-- Provided material follows --

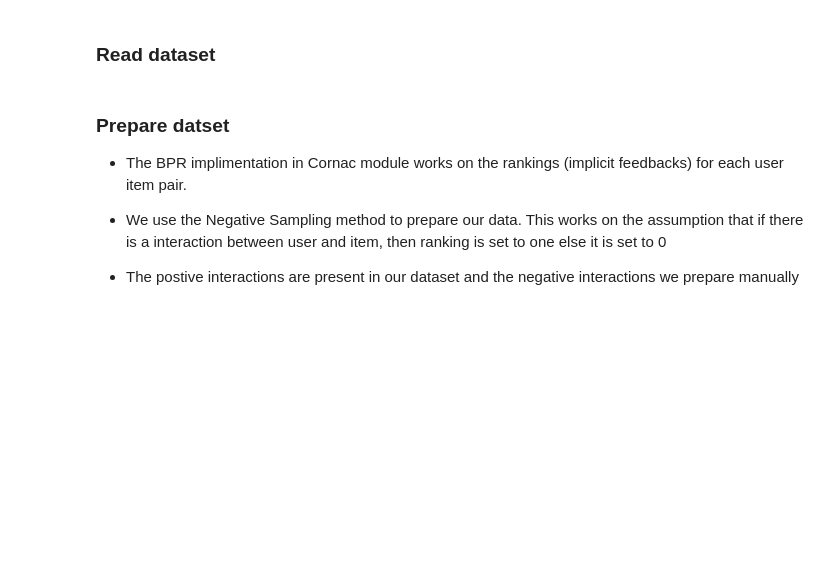
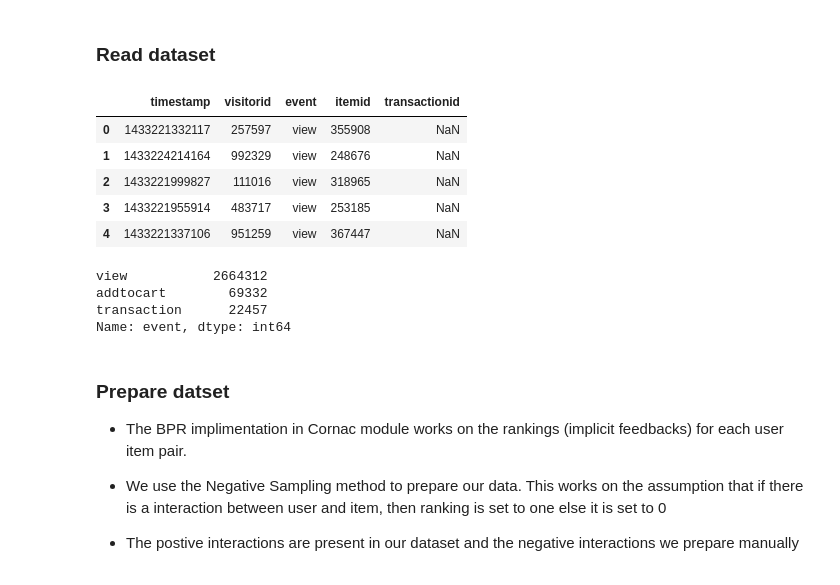
Before and after one commit to mille055/recommenders_aipi590, a Jupyter notebook: Non_DRL_Recommenders/Dataset_1_Retail_Rocket/Dataset_1_Retail_Rocket.ipynb, the cells around one changed output. Drawn from its saved outputs; the diff is of its cells as text; code cells hidden in the pictures; blank space fills up the shorter version.

```diff
--- a/Non_DRL_Recommenders/Dataset_1_Retail_Rocket/Dataset_1_Retail_Rocket.ipynb
+++ b/Non_DRL_Recommenders/Dataset_1_Retail_Rocket/Dataset_1_Retail_Rocket.ipynb
@@ -32,11 +66,23 @@ from Non_DRL_Recommenders.bpr_model import run_bpr_model
 ### Read dataset
 # %%
 ## Reading the e-commerce dataset
-df = pd.read_csv('/content/gdrive/MyDrive/Retail_Rocket_Dataset/events.csv')
+df = pd.read_csv('/content/recommenders_aipi590/Non_DRL_Recommenders/Dataset_1_Retail_Rocket/events.csv')
 df.head()
+# %% [output]
+|  | timestamp | visitorid | event | itemid | transactionid |
+| 0 | 1433221332117 | 257597 | view | 355908 | NaN |
+| 1 | 1433224214164 | 992329 | view | 248676 | NaN |
+| 2 | 1433221999827 | 111016 | view | 318965 | NaN |
+| 3 | 1433221955914 | 483717 | view | 253185 | NaN |
+| 4 | 1433221337106 | 951259 | view | 367447 | NaN |
 # %%
 ## The implicit feedback between items and users pairs can be obtained using the events column
 df.event.value_counts()
+# %% [output]
+view           2664312
+addtocart        69332
+transaction      22457
+Name: event, dtype: int64
 # %%
 ## We take a subsample of our original dataset to train out model
 df = df.sample(n=5000, random_state=0)
```
Also changed, not shown: parts of 13 cells of this notebook, 2 other files.
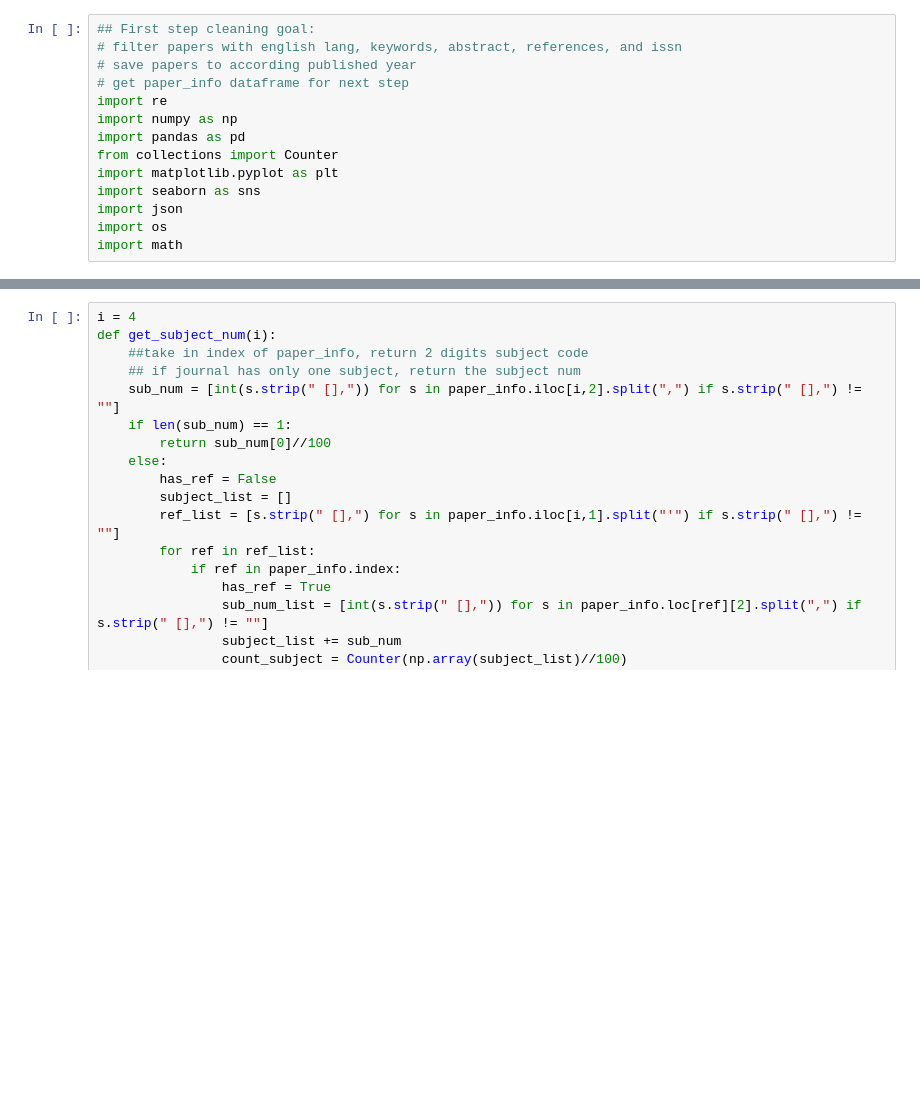
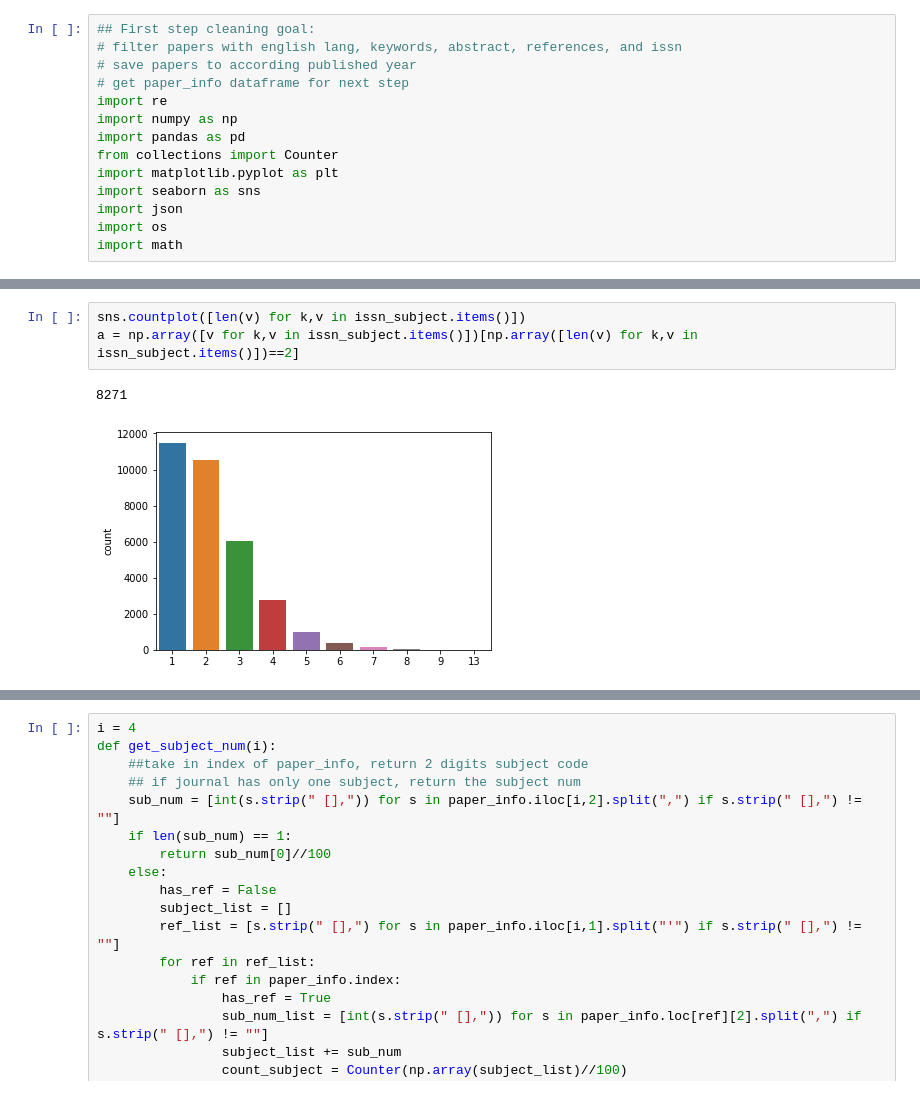
Before and after one commit to kaiwei-berkeley/subject_impact, a Jupyter notebook: kaiwei/paper_cleaning.ipynb, the cells around one changed output, grey strips where cells are left out. Saved outputs shown, nothing was run; the diff lists cells and outputs as text; blank space fills up the shorter version.

```diff
--- a/kaiwei/paper_cleaning.ipynb
+++ b/kaiwei/paper_cleaning.ipynb
@@ -39,0 +49,6 @@ del issn_subject[""]
+# %%
+sns.countplot([len(v) for k,v in issn_subject.items()])
+a = np.array([v for k,v in issn_subject.items()])[np.array([len(v) for k,v in issn_subject.items()])==2]
+# %% [output]
+8271
+[figure, added]
```
Also changed, not shown: parts of 10 cells of this notebook, 3 other files.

-- Provided material concluded --

How to complete this task
Leave out the pictures and retype every line above exactly.

Answer space
Before and after one commit to mille055/recommenders_aipi590, a Jupyter notebook: Non_DRL_Recommenders/Dataset_1_Retail_Rocket/Dataset_1_Retail_Rocket.ipynb, the cells around one changed output. Drawn from its saved outputs; the diff is of its cells as text; code cells hidden in the pictures; blank space fills up the shorter version.

```diff
--- a/Non_DRL_Recommenders/Dataset_1_Retail_Rocket/Dataset_1_Retail_Rocket.ipynb
+++ b/Non_DRL_Recommenders/Dataset_1_Retail_Rocket/Dataset_1_Retail_Rocket.ipynb
@@ -32,11 +66,23 @@ from Non_DRL_Recommenders.bpr_model import run_bpr_model
 ### Read dataset
 # %%
 ## Reading the e-commerce dataset
-df = pd.read_csv('/content/gdrive/MyDrive/Retail_Rocket_Dataset/events.csv')
+df = pd.read_csv('/content/recommenders_aipi590/Non_DRL_Recommenders/Dataset_1_Retail_Rocket/events.csv')
 df.head()
+# %% [output]
+|  | timestamp | visitorid | event | itemid | transactionid |
+| 0 | 1433221332117 | 257597 | view | 355908 | NaN |
+| 1 | 1433224214164 | 992329 | view | 248676 | NaN |
+| 2 | 1433221999827 | 111016 | view | 318965 | NaN |
+| 3 | 1433221955914 | 483717 | view | 253185 | NaN |
+| 4 | 1433221337106 | 951259 | view | 367447 | NaN |
 # %%
 ## The implicit feedback between items and users pairs can be obtained using the events column
 df.event.value_counts()
+# %% [output]
+view           2664312
+addtocart        69332
+transaction      22457
+Name: event, dtype: int64
 # %%
 ## We take a subsample of our original dataset to train out model
 df = df.sample(n=5000, random_state=0)
```
Also changed, not shown: parts of 13 cells of this notebook, 2 other files.
Before and after one commit to kaiwei-berkeley/subject_impact, a Jupyter notebook: kaiwei/paper_cleaning.ipynb, the cells around one changed output, grey strips where cells are left out. Saved outputs shown, nothing was run; the diff lists cells and outputs as text; blank space fills up the shorter version.

```diff
--- a/kaiwei/paper_cleaning.ipynb
+++ b/kaiwei/paper_cleaning.ipynb
@@ -39,0 +49,6 @@ del issn_subject[""]
+# %%
+sns.countplot([len(v) for k,v in issn_subject.items()])
+a = np.array([v for k,v in issn_subject.items()])[np.array([len(v) for k,v in issn_subject.items()])==2]
+# %% [output]
+8271
+[figure, added]
```
Also changed, not shown: parts of 10 cells of this notebook, 3 other files.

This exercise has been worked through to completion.